Huskins confirmed some people are known to throw food to coax a fox closer to get a photo. The problem with that, she said, is foxes are highly impressionable.
“What makes it so different from the other species I deal with is they imprint very quickly. What you think is cute, down the road this fox may hop on somebody’s deck because it smells a barbecue and they are looking to see if that person has handouts as well,” said Huskins. Once fed, the fox may associate people with positive experiences and will continue to look for food from human sources.
“In a lot of cases it starts off quite innocent, and I’ve even seen photos of people hand-feeding a fox,” said Huskins. “Outright attacks are rare, but it wouldn’t be that far-fetched to think that the animal could associate your hand with food. If your finger looks and smells like a hot dog?”
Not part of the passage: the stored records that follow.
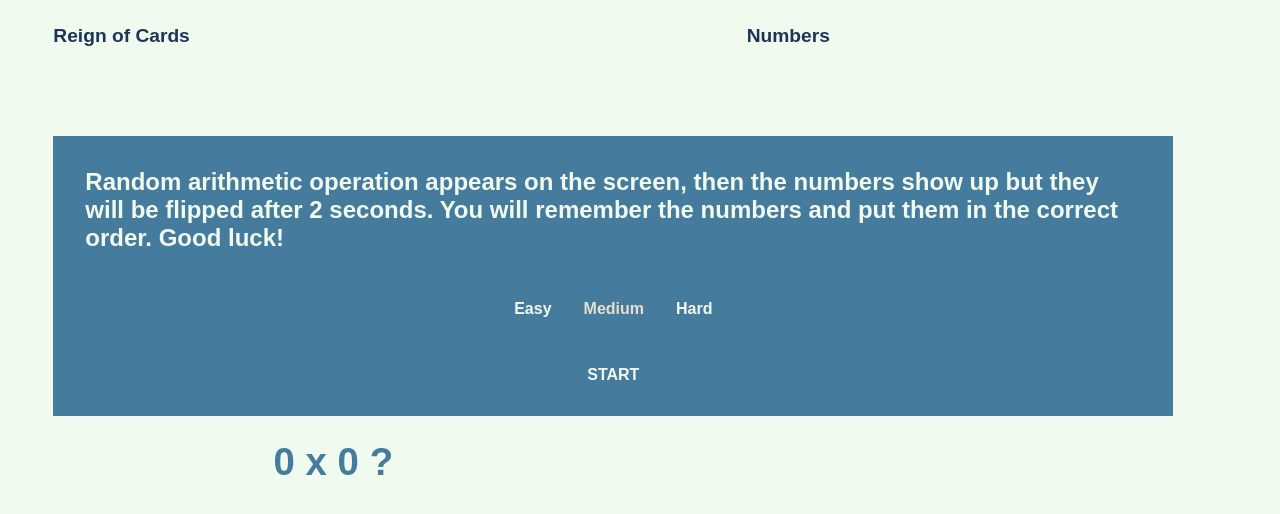
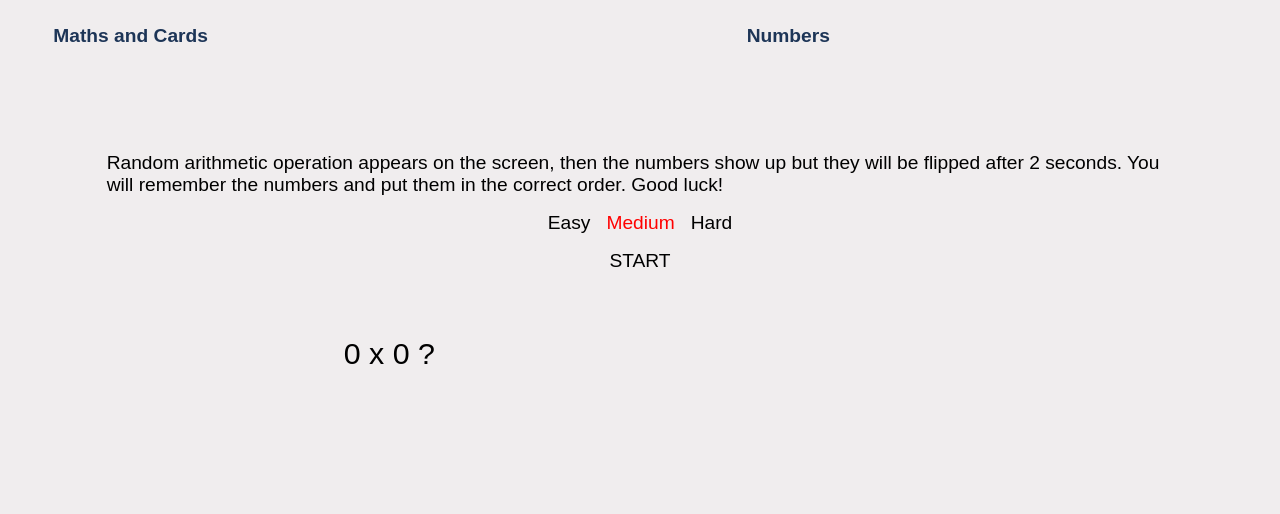
Before and after one commit to Mert18/reign-of-cards, a React (Create React App) app: page /numbers in a window 1280 px wide. Shown: the top 514 px of the page. Built offline with nearby package versions, Linux system fonts and the light colour scheme; a web font is replaced by a local one.

Commit message:
colors and layout remake

```diff
--- a/src/App.js
+++ b/src/App.js
@@ -4,45 +4,26 @@ import randomColor from 'randomcolor';
 import {Link} from 'react-router-dom';
 
 const App = () => {
-
-    const [color, setColor] = useState("green");
-
-    useEffect(() => {
-        setTimeout(() => {
-            setColor(randomColor());
-        }, 3000)
-    }, [color]);
-
-    const divStyle = {
-        color: color,
-      };
-
     return(
         <Layout>
             <div className="main">
-                <div className="main__welcome">
-                    <div>
-                        <h1>Welcome to</h1>
+                <div className="game">
+
+                    <div className="game__text">
+                        <div className="game__text__title">
+                            <h1>Numbers</h1>
+                        </div>
+                        <div className="game__text__text">
+                            <p>Will you remember the numbers and calculate the operation at the same time?</p>
+                        </div>
+                        <div className="game__text__start">
+                            <Link to='/numbers'>PLAY</Link>
+                        </div>
                     </div>
-                    <div style={divStyle} className="main__welcome__colorized">
-                        <h1>Reign of Cards</h1>
+
+                    <div className="game__img">
+                        <img src="/images/numbers.jpg" alt="numbers game" />
                     </div>
-                </div>
-
-                <div className="main__games">
-                    <Link to="/numbers">
-                        <div className="game">
-                            <div className="game__title">
-                                <h1>Numbers</h1>
-                            </div>
-                            <div className="game__overlay">
-                                <div className="game__overlay__content">
-                                    <h2>Will you remember the numbers and calculate the operation at the same time?</h2>
-                                </div>
-                            </div>
-                            <img src="/images/kindred.svg" alt="numbers game" />
-                        </div>
-                    </Link>
                 </div>
             </div>
         </Layout>
--- a/src/components/screens/Numbers.js
+++ b/src/components/screens/Numbers.js
@@ -81,34 +81,37 @@ const Numbers = React.memo(() => {
     return (
         <ThemeContext.Provider value={{flipped, setFlipped}}>
             <Layout>
-                <div className="numbers">
-                    <div className="numbers__games">
-                        <section className="gameone">
-                            <div className="gameone__title">
-                                <h2>Random arithmetic operation appears on the screen, then the numbers show up but they will be flipped after 2 seconds. You will remember the numbers and put them in the correct order. Good luck!</h2>
+                <div className="game">
+
+                    <div className="game__head">
+                        <div className="game__head__exp">
+                            <p>Random arithmetic operation appears on the screen, then the numbers show up but they will be flipped after 2 seconds. You will remember the numbers and put them in the correct order. Good luck!</p>
+                        </div>
+
                         <div className="difficulty">
-                                    <h4 className={index ? 'active' : ''} id="easy" onClick={() => {setDifficulty("easy"); setIndex(true); setIndexTwo(false); setIndexThree(false)}}>Easy</h4>
-                                    <h4 className={indexTwo ? 'active' : ''} id="medium" onClick={() => {setDifficulty("medium"); setIndexTwo(true); setIndexThree(false); setIndex(false)}}>Medium</h4>
-                                    <h4 className={indexThree ? 'active' : ''} id="hard" onClick={() => {setDifficulty("hard"); setIndexThree(true); setIndex(false); setIndexTwo(false)}}>Hard</h4>
+                            <p className={index ? 'active' : ''} id="easy" onClick={() => {setDifficulty("easy"); setIndex(true); setIndexTwo(false); setIndexThree(false)}}>Easy</p>
+                            <p className={indexTwo ? 'active' : ''} id="medium" onClick={() => {setDifficulty("medium"); setIndexTwo(true); setIndexThree(false); setIndex(false)}}>Medium</p>
+                            <p className={indexThree ? 'active' : ''} id="hard" onClick={() => {setDifficulty("hard"); setIndexThree(true); setIndex(false); setIndexTwo(false)}}>Hard</p>
                         </div>
-                                <h4 onClick={handleStartGame}>START</h4>
+                        <div className="start">
+                            <p onClick={handleStartGame}>START</p>
+                        </div>
+                    </div>
 
 
-                            </div>
-                            <div className="gameone__game">
-                                <div className="gameone__game__left">
-                                    <div className="operation">
-                                        <h2>{first} x {second} ?</h2>
-                                    </div>
-                                    <div className="answer">
-
-                                        <div className="answer__message">
-                                            <h2>{message}</h2>
+                    <div className="game__main">
+                        <div className="game__main__left">
+                            <div className="game__main__left__operation">
+                                <p>{first} x {second} ?</p>
                             </div>
 
-                                        <div className="answer__boxes">
-                                            {answers ? (
-                                                answers.map((el) => (
+                            <div className="game__main__left__answer">
+                                <div className="game__main__left__answer__message">
+                                    <p>{message}</p>
+                                </div>
+
+                                <div className="game__main__left__answer__boxes">
+                                    {answers ? (answers.map((el) => (
                                         <Card img={`/images/numbers/${el}.svg`} title="one of numbers" />
                                     )))
                                     :
@@ -116,15 +119,12 @@ const Numbers = React.memo(() => {
 
                                     </div>
                                     }
-
-
                                 </div>
                             </div>
                         </div>
 
-                                <div className="gameone__game__right">
-                                    {gameState ? <div className="gameone__game__right__cards">
-
+                        <div className="game__main__right">
+                            {gameState ? <div className="game__main__right__cards">
                                 <div onClick={() => setAnswers((answers) => [...answers, numbers[0]])}>
                                     <Card img={`/images/numbers/${numbers[0]}.svg`} title="one of numbers" />
                                 </div>
@@ -158,8 +158,6 @@ const Numbers = React.memo(() => {
                                     </div> : <div></div>}
                                 </div>
                             </div>
-                        </section>
-                    </div>
                     </div>
             </Layout>
         </ThemeContext.Provider>
--- a/src/core/Header.js
+++ b/src/core/Header.js
@@ -7,7 +7,7 @@ const Header = () => {
         <div className="header">
             <div className="header__title">
                 <div className="header__title__name">
-                    <Link to="/">Reign of Cards</Link>
+                    <Link to="/">Maths and Cards</Link>
                 </div>
             </div>
 
--- a/src/styles/_base.scss
+++ b/src/styles/_base.scss
@@ -9,7 +9,7 @@ $quaternary-color: #E7DECD;
 $quinary-color: #73E2A7;
 $senary-color: #73E2A7;
 
-$base-color: #F1FAEE;
+$base-color: #F0EDEE;
 
 *,
 *::before,
@@ -31,92 +31,36 @@ body {
     background-color: $base-color;
 }
 
-.main {
+.main{
     display: grid;
     grid-template-columns: repeat(24, 1fr);
-    &__welcome {
-        grid-column: 1 / -1;
-        justify-self: center;
-        align-self: flex-start;
-        margin-top: 4rem;
-        font-size: 2rem;
-        color: $tertiary-color;
-        &__colorized {
-            transition: all .7s;
-        }
-    }
+}
 
-    &__games {
-        display: grid;
-        grid-column: 3 / 22;
-        margin-top: 2rem;
-        justify-self: center;
-        align-self: center;
+.game{
+    grid-column: 1 / -1;
+    display: grid;
+    grid-template-columns: repeat(24, 1fr);
+    margin-top: 5rem;
+}
+.game__text{
+    grid-column: 1 / 10;
+    display: flex;
+    justify-content: center;
+    align-items: flex-start;
+    padding-left: 3rem;
+    flex-direction: column;
+    font-size: 1.4rem;
+
+    p{
+        padding: 2rem 0rem;
     }
 }
+.game__img{
+    grid-column: 12 / -1;
+    align-self: center;
 
-.game {
-    width: 20rem;
-    justify-self: center;
-    position: relative;
-    &__title {
-        text-align: center;
-        padding: .8rem;
-        color: $tertiary-color;
-    }
     img {
         display: block;
         max-width: 100%;
-        height: auto;
-    }
-    &__overlay {
-        text-align: center;
-
-        position: absolute;
-        bottom: 0;
-        left: 0;
-        right: 0;
-        background-color: $base-color;
-        width: 100%;
-        height: 0%;
-        transition: .6s ease;
-        overflow: hidden;
-        &__content {
-            position: absolute;
-            top: 50%;
-            left: 50%;
-            transform: translate(-50%, -50%);
-            -ms-transform: translate(-50%, -50%);
-            overflow:hidden;
-            font-size: .9rem;
-            width: 80%;
-        }
-    }
-    &:hover .game__overlay {
-        height: 100%;
     }
 }
-
-@keyframes anim {
-    0% {
-        transform: translate(0,0);
-    }
-
-    100% {
-        transform: translate(0,100%);
-    }
-}
-
-@media (max-width: 1200px) {
-    .main__games {
-        grid-template-columns: 1fr 1fr;
-    }
-}
-@media (max-width: 866px) {
-    .main__games {
-        grid-template-columns: 1fr;
-    }
-    .main__welcome {
-        font-size: 1.2rem;
-    }
-}
--- a/src/styles/_numbers.scss
+++ b/src/styles/_numbers.scss
@@ -1,86 +1,76 @@
 
-.numbers {
+
+.game{
     display: grid;
     grid-template-columns: repeat(24, 1fr);
+    font-size: 1.2rem;
+    &__head{
+        grid-column: 3 / 23;
+    }
+    &__main{
+        grid-column: 3/ 23;
+        display: flex;
+        padding: 2rem;
+        &__left{
+            display: flex;
+            flex-direction: column;
+            justify-content: center;
+            align-items: center;
+            flex:1;
+            text-align: center;
 
-    &__games {
-        grid-column: 2 / 23;
-        font-size: 1rem;
-        margin-top: 4rem;
-    }
-}
+            &__operation{
+                text-align: center;
+                padding: 2rem;
+                font-size: 1.9rem;
+            }
+            &__answer{
+                &__message{
+                    text-align: center;
+                    padding: 2rem;
+                }
+                &__boxes{
+                    display: flex;
+                    justify-content: center;
+                    align-items: center;
+                }
+            }
 
-.gameone {
-    display: grid;
-    grid-template-columns: repeat(24, 1fr);
-
-    &__title {
-        grid-column: 1 / -1;
-        padding: 2rem;
-        position: relative;
-        background-color: $tertiary-color;
-        color: $base-color;
-        h4{
-            text-align: center;
-            padding-top: 2rem;
-            &:hover{
-                cursor: pointer;
-                color: $quaternary-color;
-            }
         }
-    }
-
-    &__game {
-        grid-column: 1 / -1;
-        display: grid;
-        grid-template-columns: repeat(24, 1fr);
-        margin-bottom: 4rem;
-        &__left {
-            grid-column: 1 / 13;
-            color: $tertiary-color;
-            .operation {
-
-                text-align: center;
-                padding: 1.5rem;
-                font-size: 1.6rem;
-            }
-        }
-        &__right {
-            grid-column: 13 / -1;
-
-
-            &__cards {
+        &__right{
+            flex:1;
+            &__cards{
                 display: flex;
                 justify-content: center;
                 flex-wrap: wrap;
-                padding: .5rem;
             }
+
+        }
+    }
+}
+.difficulty{
+    display: flex;
+    justify-content: center;
+    align-items: center;
+    padding: 1rem;
+    p{
+        margin-right: 1rem;
+        &:last-child{
+            margin-right: 0rem;
+        }
+        &:hover{
+            cursor: pointer;
         }
     }
 }
 
-.answer {
-    &__boxes {
-        display: flex;
-        justify-content: space-around;
-        align-items: center;
-    }
-    &__message {
-        text-align: center;
-        padding: 2rem;
+.active{
+    color: red;
+}
+.start{
+    text-align: center;
+    &:hover{
+        cursor: pointer;
+        color: rgb(117, 89, 53);
     }
 }
-
-.difficulty {
-    display: flex;
-    justify-content: center;
-    align-items: center;
-    h4 {
-        margin: 1rem;
-    }
-}
-
-
-.active {
-    color: $quaternary-color;
-}
```
Also changed, not shown: public/images/kindred.svg (deleted), public/images/numbers.jpg (added). Lines whose indentation alone changed are shown as unchanged.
Bear sightings in Queens and Lunenburg Counties are equally predictable this time of year, but may have more dramatic consequences, according to Huskins.
Trails at Keji Seaside Adjunct had to be shut down in 2019 because of a bear sighting, and most recently one was spotted in a yard in Green Bay, Lunenburg County.
Bears live deep in the woods and mostly keep to themselves, however, between the time they come out of their dens until berry trees begin producing fruit there is a three-to-four week time period that they will begin to wander and search for food. It’s then when bears might be spotted in residential areas.
“There’s just not a lot of natural food sources during that time, and when bears come out of their dens they are very emaciated and they need to very quickly put on some weight,” said Huskins.
Green bins, recyclables that may not be completely cleaned, bird feeders and even grease from a barbecue can attract bears when they are hungry.
Bears are also very territorial. Sows have cubs every two years and, around the year-and-a-half mark when she’s getting ready to have her next cub, the other cub is no longer welcome. This is when the younger bears have to head out and seek food and find their own territory. The best way to avoid having bears in your area is to keep things cleaned up, reminds Huskins.
“If there is no reward in your yard, the bear will find it pointless and they won’t expend that energy to get there.”
She suggested not using an outdoor green bin, or putting it inside a building or even freezing the contents and putting the material out just prior to pick up.
Huskins is hopeful that both species will continue to be strong in numbers, but in order to achieve that it’s important there is minimal contact with people.
“Neither of these species benefit from being close to us humans,” she said.
Kevin McBain, Local Journalism Initiative Reporter, LighthouseNOW Progress Bulletin